TASK BRIEF
Everything in the records is to be written out exactly, except the pictures.

EXERCISE MATERIALS: Begin

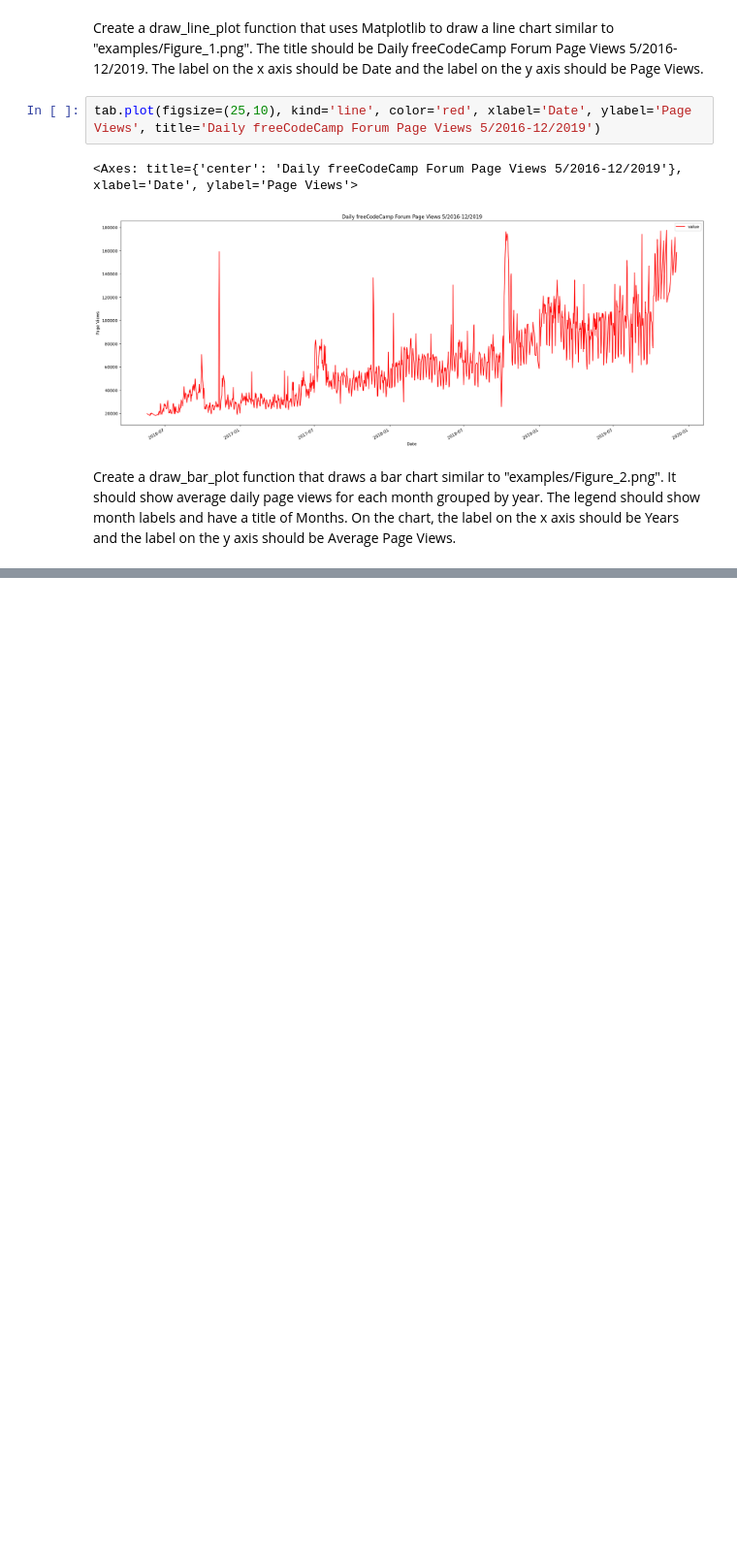
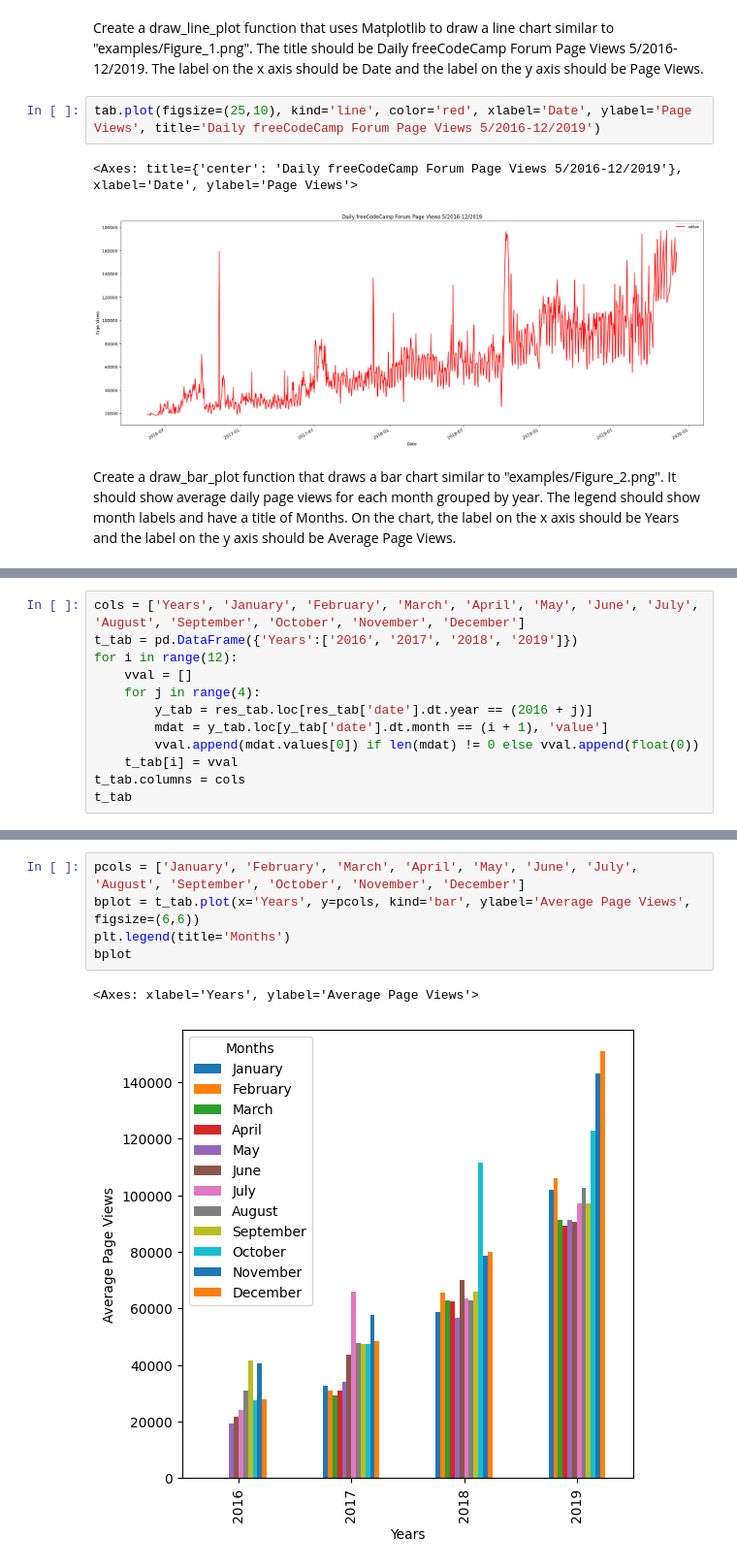
Before and after one commit to Gedis-Nov/dapy_assignments, a Jupyter notebook: time_series_visualizer/time_series_visualizer.ipynb, the cells around one changed output, grey strips where cells are left out. Shown at 97% size. Drawn from its saved outputs; the diff is of its cells as text; blank space fills up the shorter version.

Commit message:
Updated Notebook time_series_visualizer

```diff
--- a/time_series_visualizer/time_series_visualizer.ipynb
+++ b/time_series_visualizer/time_series_visualizer.ipynb
@@ -85,0 +49,12 @@ n_tab
+# %%
+cols = ['Years', 'January', 'February', 'March', 'April', 'May', 'June', 'July', 'August', 'September', 'October', 'November', 'December']
+t_tab = pd.DataFrame({'Years':['2016', '2017', '2018', '2019']})
+for i in range(12):
+    vval = []
+    for j in range(4):
+        y_tab = res_tab.loc[res_tab['date'].dt.year == (2016 + j)]
+        mdat = y_tab.loc[y_tab['date'].dt.month == (i + 1), 'value']
+        vval.append(mdat.values[0]) if len(mdat) != 0 else vval.append(float(0))
+    t_tab[i] = vval
+t_tab.columns = cols
+t_tab
@@ -85,0 +67,8 @@ n_tab
+# %%
+pcols = ['January', 'February', 'March', 'April', 'May', 'June', 'July', 'August', 'September', 'October', 'November', 'December']
+bplot = t_tab.plot(x='Years', y=pcols, kind='bar', ylabel='Average Page Views', figsize=(6,6))
+plt.legend(title='Months')
+bplot
+# %% [output]
+<Axes: xlabel='Years', ylabel='Average Page Views'>
+[figure, added]
```
Also changed, not shown: parts of 6 cells of this notebook.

EXERCISE MATERIALS: End

OUTPUT
Before and after one commit to Gedis-Nov/dapy_assignments, a Jupyter notebook: time_series_visualizer/time_series_visualizer.ipynb, the cells around one changed output, grey strips where cells are left out. Shown at 97% size. Drawn from its saved outputs; the diff is of its cells as text; blank space fills up the shorter version.

Commit message:
Updated Notebook time_series_visualizer

```diff
--- a/time_series_visualizer/time_series_visualizer.ipynb
+++ b/time_series_visualizer/time_series_visualizer.ipynb
@@ -85,0 +49,12 @@ n_tab
+# %%
+cols = ['Years', 'January', 'February', 'March', 'April', 'May', 'June', 'July', 'August', 'September', 'October', 'November', 'December']
+t_tab = pd.DataFrame({'Years':['2016', '2017', '2018', '2019']})
+for i in range(12):
+    vval = []
+    for j in range(4):
+        y_tab = res_tab.loc[res_tab['date'].dt.year == (2016 + j)]
+        mdat = y_tab.loc[y_tab['date'].dt.month == (i + 1), 'value']
+        vval.append(mdat.values[0]) if len(mdat) != 0 else vval.append(float(0))
+    t_tab[i] = vval
+t_tab.columns = cols
+t_tab
@@ -85,0 +67,8 @@ n_tab
+# %%
+pcols = ['January', 'February', 'March', 'April', 'May', 'June', 'July', 'August', 'September', 'October', 'November', 'December']
+bplot = t_tab.plot(x='Years', y=pcols, kind='bar', ylabel='Average Page Views', figsize=(6,6))
+plt.legend(title='Months')
+bplot
+# %% [output]
+<Axes: xlabel='Years', ylabel='Average Page Views'>
+[figure, added]
```
Also changed, not shown: parts of 6 cells of this notebook.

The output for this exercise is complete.